I can’t remember the last time Mom made one. Dad’s been gone eight years. I’ll ask her about it and try to get the recipe. I will post the results here.

In other news, I’ve been enjoying making monotypes under the instruction of Joe Higgins at the Art Students’ League of Denver. It feels like a natural for my process, but SO much quicker, more immediate than an oil painting. The latest are too big to scan on my flatbed-I’ll take photos soon. Here are some smaller, earlier experiments:

Depression for Breakfast

94 year-old Clara has sugar cookies for breakfast , but only on Sundays. She shows us how to make them. My grandma’s name was Clara, and she used to make donuts and dunk them in her coffee much like this Clara does here with her cookies.

Finally, it’s cool enough to bake again. I made banana bread today and I may try Clara’s sugar cookies.

All of her Youtube videos are charming, and I’m quite taken with her.

Her stuffed artichokes for Christmas may be delicious, but they  are awfully messy looking …

Sticky Jam

Oil on canvas, 6″ x 6″.

I have decided

to make lefse this year for Christmas.

Hour upon hour in the kitchen, with flour from hell to breakfast…

If I’m going to feel like a dour old Norwegian, my family may as well reap some of the benefits.

No angry letters, please. Some of my best friends are dour old Norwegians.

Speaking of tomatoes

My good friend Elizabeth has written a lovely blog entry about tomatoes and… sex. Yes, tomatoes are sexy.

They knew that in 1940’s, when pretty girls were referred to “tomatoes.” At least I think that’s what they meant.

You should check out her informative and delightful essay, entitled “Love Apple,” here.

You can view her entire blog, Elizabeth in This World, here:

It’s all good stuff.

I’ve nominated Elizabeth’s juicy blog for inclusion in an upcoming issue of  Creative Nonfiction– right here. And you can, too!

Martini Ranch

I’ll have paintings at Martini Ranch in Denver in July, thanks to Eric Matelski.

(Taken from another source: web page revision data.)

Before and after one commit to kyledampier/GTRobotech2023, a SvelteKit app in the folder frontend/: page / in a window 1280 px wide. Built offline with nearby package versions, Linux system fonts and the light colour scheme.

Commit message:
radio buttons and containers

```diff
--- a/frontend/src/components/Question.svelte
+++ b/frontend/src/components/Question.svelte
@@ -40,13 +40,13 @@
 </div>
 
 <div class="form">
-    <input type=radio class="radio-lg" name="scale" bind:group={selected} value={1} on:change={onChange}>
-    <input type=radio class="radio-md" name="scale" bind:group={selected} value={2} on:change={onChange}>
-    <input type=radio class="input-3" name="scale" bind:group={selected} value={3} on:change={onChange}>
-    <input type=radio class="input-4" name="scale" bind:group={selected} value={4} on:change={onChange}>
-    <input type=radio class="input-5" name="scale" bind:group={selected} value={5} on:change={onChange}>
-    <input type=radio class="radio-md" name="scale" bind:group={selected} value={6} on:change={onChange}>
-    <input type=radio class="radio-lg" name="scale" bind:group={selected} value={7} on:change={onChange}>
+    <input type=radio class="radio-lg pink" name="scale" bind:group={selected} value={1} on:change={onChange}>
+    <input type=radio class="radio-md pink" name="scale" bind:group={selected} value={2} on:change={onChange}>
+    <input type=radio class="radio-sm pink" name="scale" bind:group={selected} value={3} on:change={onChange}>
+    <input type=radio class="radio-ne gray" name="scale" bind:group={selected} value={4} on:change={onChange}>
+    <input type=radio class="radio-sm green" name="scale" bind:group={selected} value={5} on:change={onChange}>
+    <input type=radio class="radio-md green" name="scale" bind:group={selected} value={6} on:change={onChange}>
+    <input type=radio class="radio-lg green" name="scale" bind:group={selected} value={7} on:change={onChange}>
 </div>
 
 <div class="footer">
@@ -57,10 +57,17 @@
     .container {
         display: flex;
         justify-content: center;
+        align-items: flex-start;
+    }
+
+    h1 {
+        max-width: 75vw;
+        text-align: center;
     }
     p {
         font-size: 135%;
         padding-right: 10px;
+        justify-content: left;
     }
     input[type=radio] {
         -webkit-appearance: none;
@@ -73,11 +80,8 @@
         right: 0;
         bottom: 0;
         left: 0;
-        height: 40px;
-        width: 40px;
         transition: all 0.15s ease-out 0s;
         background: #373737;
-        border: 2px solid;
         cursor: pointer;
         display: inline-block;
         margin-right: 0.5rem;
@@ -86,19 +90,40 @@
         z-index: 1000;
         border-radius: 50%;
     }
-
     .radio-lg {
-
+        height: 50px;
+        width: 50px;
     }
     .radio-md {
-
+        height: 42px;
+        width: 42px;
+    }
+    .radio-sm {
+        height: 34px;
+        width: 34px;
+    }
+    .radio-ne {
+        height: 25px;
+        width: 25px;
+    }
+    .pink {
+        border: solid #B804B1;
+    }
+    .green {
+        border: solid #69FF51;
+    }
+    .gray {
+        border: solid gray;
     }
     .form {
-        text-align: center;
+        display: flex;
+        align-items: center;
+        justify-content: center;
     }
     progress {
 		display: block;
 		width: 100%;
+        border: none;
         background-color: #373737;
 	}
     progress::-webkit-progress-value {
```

If you’re in Denver, I hope you’ll consider coming by for the Artist Happy Hour on Friday, July 10 from 6 to 9 PM.

Art + martinis should equal a good time!July martini poster w-o